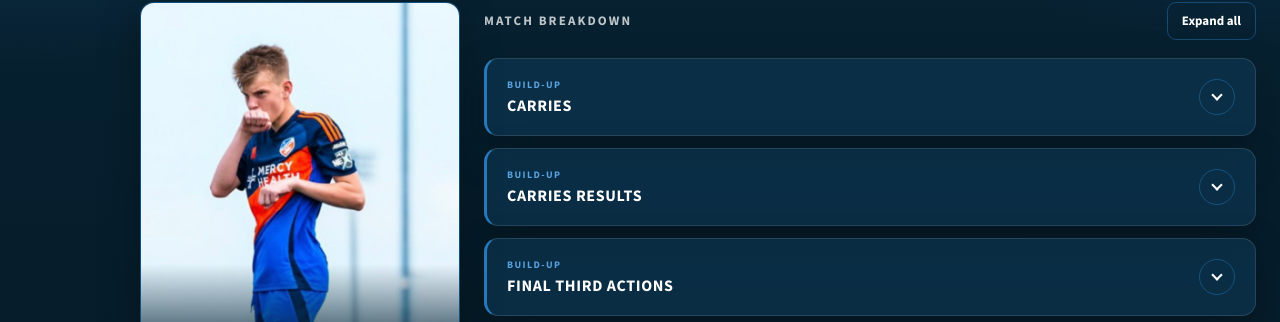
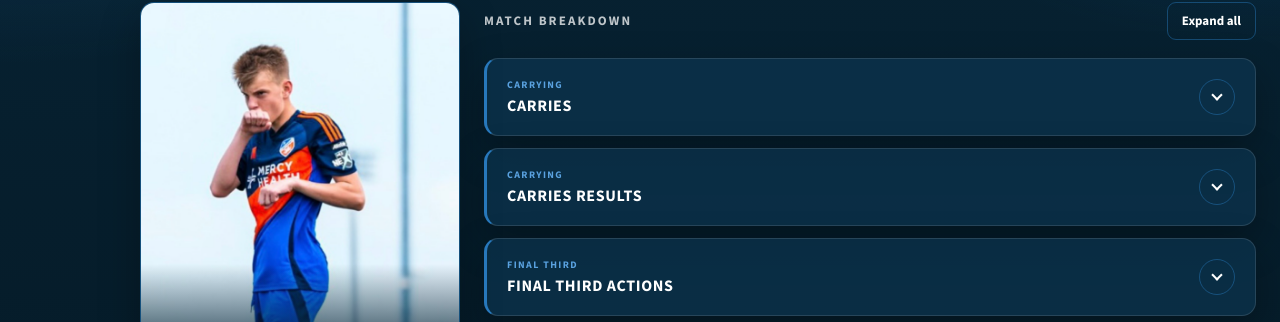
Before and after one commit to Dev-SGA/LincolnCicala_Stats001, a Next.js app: page / in a window 1280 px wide. Shown: the part 199-521 px from the top of the page. Built offline with nearby package versions, Linux system fonts and the light colour scheme; a web font is replaced by a local one.

Commit message:
Relabel match phases as Carrying and Final Third
Use Carrying for carries topics and Final Third for final-third actions
in the board and PDF instead of Build-Up.

Co-authored-by: walter.fbzanchet <walter.fbzanchet@gmail.com>

```diff
--- a/app/globals.css
+++ b/app/globals.css
@@ -278,7 +278,9 @@ body::before {
   overflow: hidden;
 }
 
-.topic--build-up {
+.topic--build-up,
+.topic--carrying,
+.topic--final-third {
   --topic-color: var(--accent);
   background: color-mix(in srgb, var(--sga-blue) 14%, var(--surface));
 }
@@ -303,7 +305,9 @@ body::before {
   text-transform: uppercase;
 }
 
-.topic--build-up .topic__phase {
+.topic--build-up .topic__phase,
+.topic--carrying .topic__phase,
+.topic--final-third .topic__phase {
   color: var(--tone-accent);
 }
 
--- a/app/pdf.css
+++ b/app/pdf.css
@@ -338,7 +338,9 @@
   overflow: hidden;
 }
 
-.spdf-section--build-up {
+.spdf-section--build-up,
+.spdf-section--carrying,
+.spdf-section--final-third {
   background: #eef6fc;
   border: 1px solid #d4e8f7;
 }
@@ -356,7 +358,9 @@
   text-transform: uppercase;
 }
 
-.spdf-section--build-up .spdf-section__phase {
+.spdf-section--build-up .spdf-section__phase,
+.spdf-section--carrying .spdf-section__phase,
+.spdf-section--final-third .spdf-section__phase {
   color: #297cc1;
 }
 
@@ -381,7 +385,9 @@
   text-transform: uppercase;
 }
 
-.spdf-section--build-up .spdf-section__title {
+.spdf-section--build-up .spdf-section__title,
+.spdf-section--carrying .spdf-section__title,
+.spdf-section--final-third .spdf-section__title {
   color: #044f80;
 }
 
--- a/components/GameStatsReport.tsx
+++ b/components/GameStatsReport.tsx
@@ -186,7 +186,7 @@ export function GameStatsReport({ stats }: GameStatsReportProps) {
     {
       id: "carries",
       title: "Carries",
-      phase: "build-up",
+      phase: "carrying",
       content: (
         <>
           <MetricFlow
@@ -217,7 +217,7 @@ export function GameStatsReport({ stats }: GameStatsReportProps) {
     {
       id: "carries-results",
       title: "Carries Results",
-      phase: "build-up",
+      phase: "carrying",
       content: (
         <MetricFlow
           items={[
@@ -240,7 +240,7 @@ export function GameStatsReport({ stats }: GameStatsReportProps) {
     {
       id: "final-third",
       title: "Final Third Actions",
-      phase: "build-up",
+      phase: "final-third",
       content: (
         <>
           <div className="metric-card metric-card--hero metric-card--compact">
--- a/components/StatsGamePdfSheet.tsx
+++ b/components/StatsGamePdfSheet.tsx
@@ -96,6 +96,13 @@ function ActionResultPanel({ title, breakdown }: { title: string; breakdown: Pla
   );
 }
 
+type PdfPhase = "carrying" | "final-third";
+
+const PDF_PHASE_LABEL: Record<PdfPhase, string> = {
+  carrying: "Carrying",
+  "final-third": "Final Third",
+};
+
 function PdfSection({
   title,
   kpi,
@@ -103,6 +110,7 @@ function PdfSection({
   children,
   footer,
   size = "md",
+  phase = "carrying",
 }: {
   title: string;
   kpi: number;
@@ -110,11 +118,12 @@ function PdfSection({
   children: React.ReactNode;
   footer?: React.ReactNode;
   size?: "md" | "lg";
+  phase?: PdfPhase;
 }) {
   return (
-    <section className={`spdf-section spdf-section--build-up spdf-section--${size}`}>
+    <section className={`spdf-section spdf-section--${phase} spdf-section--${size}`}>
       <div className="spdf-section__top">
-        <p className="spdf-section__phase">Build-Up</p>
+        <p className="spdf-section__phase">{PDF_PHASE_LABEL[phase]}</p>
         <h3 className="spdf-section__title">{title}</h3>
       </div>
       <div className="spdf-section__content">
@@ -159,9 +168,9 @@ export function StatsGamePdfSheet({ stats, photoUrl, logoUrl }: StatsGamePdfShee
         </header>
 
         <div className="spdf-stack">
-          <section className="spdf-section spdf-section--build-up spdf-section--pressure">
+          <section className="spdf-section spdf-section--carrying spdf-section--pressure">
             <div className="spdf-section__top">
-              <p className="spdf-section__phase">Build-Up</p>
+              <p className="spdf-section__phase">Carrying</p>
               <h3 className="spdf-section__title">Carries</h3>
             </div>
             <div className="spdf-pressure">
@@ -224,7 +233,13 @@ export function StatsGamePdfSheet({ stats, photoUrl, logoUrl }: StatsGamePdfShee
             />
           </PdfSection>
 
-          <PdfSection title="Final Third Actions" kpi={finalThirdActions.total} unit="Actions" size="lg">
+          <PdfSection
+            title="Final Third Actions"
+            kpi={finalThirdActions.total}
+            unit="Actions"
+            size="lg"
+            phase="final-third"
+          >
             <ActionResultPanel title="Outcome breakdown" breakdown={finalThirdBreakdown} />
             <StatTiles
               items={[
--- a/components/TopicsBoard.tsx
+++ b/components/TopicsBoard.tsx
@@ -2,7 +2,7 @@
 
 import { useState } from "react";
 
-export type Phase = "build-up" | "defensive";
+export type Phase = "carrying" | "final-third" | "defensive";
 
 export type Topic = {
   id: string;
@@ -12,7 +12,8 @@ export type Topic = {
 };
 
 const PHASE_LABEL: Record<Phase, string> = {
-  "build-up": "Build-Up",
+  carrying: "Carrying",
+  "final-third": "Final Third",
   defensive: "Defensive Phase",
 };
 
```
+ + + +
What you need to do – Sift the data above for lines with "defensive", then copy each one.

Exercise response –
-export type Phase = "build-up" | "defensive";
+export type Phase = "carrying" | "final-third" | "defensive";
   defensive: "Defensive Phase",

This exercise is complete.